The system is now heated, has filtration and is stocked. Now is the time for that beer!
If it is not late, clearing up can be done. In any event, if the old aquarium needs to be moved again get the friendly muscle to assist while there.
All is not yet done of course. If silicone was used on the pipe work to the sump, once it is dry (after 24 hours it should not be sticky or give off a smell) the seawater can be brought up to the proper level. Once there, the return pump can be turned on. Final level adjustments may need to be made. In addition, the heater(s) that were placed temporarily in the main aquarium can be transferred to the sump. Make sure they are switched off and allowed to cool in seawater before they are moved.
The protein skimmer can now be put in place and turned on, as can any other equipment.
The lights can be positioned and connected, but it is a good idea to let the fish settle a little before turning them on. A full day is a decent period (the corals will not suffer).
Check for leaks, these are unlikely. Check the proper functioning of equipment. Make sure the seawater temperature is correct.
When the lighting is activated, adjustments to the reef structure can be made. Do this carefully, as the fish are de-stressing and there isn’t a desire to stress them again.
Account for the fish – are they all there? They need time to feel secure, this will be after they have explored and got used to their new home. There may be some bickering over the new housing arrangements.
Try some food, but feed like a miser to start. Make sure food does not get left to rot.
It’s done! Keep an eye on the fish for any problems following the stress they have endured over a period of a week or two. Aquarists should routinely keep an eye on them anyway.

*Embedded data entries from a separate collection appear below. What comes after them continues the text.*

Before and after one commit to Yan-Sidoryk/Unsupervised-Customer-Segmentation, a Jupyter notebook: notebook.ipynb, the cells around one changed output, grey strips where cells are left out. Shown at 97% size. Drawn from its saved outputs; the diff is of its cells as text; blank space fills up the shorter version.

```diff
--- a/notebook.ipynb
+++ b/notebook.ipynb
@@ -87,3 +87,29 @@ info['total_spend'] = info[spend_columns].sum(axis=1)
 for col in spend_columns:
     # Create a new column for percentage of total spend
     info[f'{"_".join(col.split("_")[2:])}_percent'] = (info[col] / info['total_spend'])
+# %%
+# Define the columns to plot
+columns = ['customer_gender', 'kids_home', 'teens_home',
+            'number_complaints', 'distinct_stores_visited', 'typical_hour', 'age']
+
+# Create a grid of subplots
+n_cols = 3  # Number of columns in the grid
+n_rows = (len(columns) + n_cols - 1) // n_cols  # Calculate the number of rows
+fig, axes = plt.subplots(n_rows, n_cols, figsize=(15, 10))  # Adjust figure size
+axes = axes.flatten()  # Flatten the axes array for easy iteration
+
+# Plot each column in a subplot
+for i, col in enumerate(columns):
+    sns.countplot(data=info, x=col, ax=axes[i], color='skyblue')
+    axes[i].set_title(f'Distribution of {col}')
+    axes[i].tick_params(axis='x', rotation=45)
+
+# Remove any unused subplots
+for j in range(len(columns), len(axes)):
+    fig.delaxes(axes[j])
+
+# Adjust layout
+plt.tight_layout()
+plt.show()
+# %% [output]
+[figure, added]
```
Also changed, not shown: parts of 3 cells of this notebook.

All that’s left is to watch the new reef develop. If the friends left any beer, get one out and just enjoy.